That’s what one Plainfield farmer told KWWL today. Soybean farmers in Northeast Iowa say they’re struggling to make money, as the U.S. and China struggle over a trade agreement.
Cedar Falls farmer Jim Fitkin says this year, he’s planting 20 percent fewer soybeans than he’d normally plant. He says a big reason why is soybean prices are dropping as the trade war between China and the U.S. continues.
“China was our main customer for soybeans and they’re not buying, and that’s changed the price. I have a couple fields I planned on planting as soybeans, and I planted them as corn instead,” he says.
Changing his normal crop rotation…
“I try to have a two years planting corn, one year soybean rotation, and I disrupted that this year because there’s no money in planting beans; there’s a little more money in planting corn.”
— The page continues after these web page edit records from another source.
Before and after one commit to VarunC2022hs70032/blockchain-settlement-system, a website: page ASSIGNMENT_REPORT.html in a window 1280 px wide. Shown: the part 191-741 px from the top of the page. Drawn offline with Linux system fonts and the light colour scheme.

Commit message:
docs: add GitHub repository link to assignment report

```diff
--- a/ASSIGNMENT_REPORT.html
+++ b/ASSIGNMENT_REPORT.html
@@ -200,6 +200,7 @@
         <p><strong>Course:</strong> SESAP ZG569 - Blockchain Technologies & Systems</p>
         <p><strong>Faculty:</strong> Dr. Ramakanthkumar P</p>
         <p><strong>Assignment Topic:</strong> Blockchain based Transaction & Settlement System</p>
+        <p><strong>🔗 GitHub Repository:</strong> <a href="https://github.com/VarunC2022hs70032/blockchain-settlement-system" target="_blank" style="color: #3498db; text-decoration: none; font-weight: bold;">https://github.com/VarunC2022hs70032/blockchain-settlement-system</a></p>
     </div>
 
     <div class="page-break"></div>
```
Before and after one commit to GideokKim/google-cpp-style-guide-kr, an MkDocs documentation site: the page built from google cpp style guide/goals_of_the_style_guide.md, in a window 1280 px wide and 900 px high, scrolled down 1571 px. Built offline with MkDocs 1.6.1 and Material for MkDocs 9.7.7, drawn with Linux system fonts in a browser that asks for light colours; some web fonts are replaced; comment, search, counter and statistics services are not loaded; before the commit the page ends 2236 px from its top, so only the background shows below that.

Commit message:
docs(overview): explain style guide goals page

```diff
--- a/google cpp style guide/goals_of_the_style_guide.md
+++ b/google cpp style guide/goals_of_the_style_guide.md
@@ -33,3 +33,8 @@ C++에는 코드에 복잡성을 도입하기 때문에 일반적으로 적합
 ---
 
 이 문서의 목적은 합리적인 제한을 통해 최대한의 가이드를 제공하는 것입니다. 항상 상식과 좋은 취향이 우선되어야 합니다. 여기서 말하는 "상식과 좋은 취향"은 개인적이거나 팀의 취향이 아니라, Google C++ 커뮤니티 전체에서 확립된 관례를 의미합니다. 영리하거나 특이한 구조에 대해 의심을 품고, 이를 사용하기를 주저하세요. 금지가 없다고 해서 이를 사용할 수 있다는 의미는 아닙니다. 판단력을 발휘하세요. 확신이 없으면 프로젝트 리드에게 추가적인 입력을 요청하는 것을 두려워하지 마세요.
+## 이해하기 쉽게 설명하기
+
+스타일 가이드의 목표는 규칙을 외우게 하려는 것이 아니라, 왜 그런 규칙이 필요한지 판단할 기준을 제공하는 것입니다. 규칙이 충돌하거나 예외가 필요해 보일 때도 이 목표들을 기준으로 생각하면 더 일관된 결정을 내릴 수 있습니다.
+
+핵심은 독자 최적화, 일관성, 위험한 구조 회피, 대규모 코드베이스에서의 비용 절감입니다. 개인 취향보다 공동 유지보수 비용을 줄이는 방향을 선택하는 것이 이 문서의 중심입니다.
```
KWWL also spoke with a farmer in Plainfield. Farmer Rick Juckems says he’s keeping his normal routine, but he is nervous.
“It’s actually costing you money to grow crops and you can’t make it back right now at these prices, so we’re just farming for fun,” he says.
Juckems also talked about trying to get other countries to buy more soybeans from Iowa.
Most recently, President Trump increased tariffs on $200 billion worth of Chinese goods. Beijing retaliated two days ago, and they raised tariffs on $60 billion of U.S. items.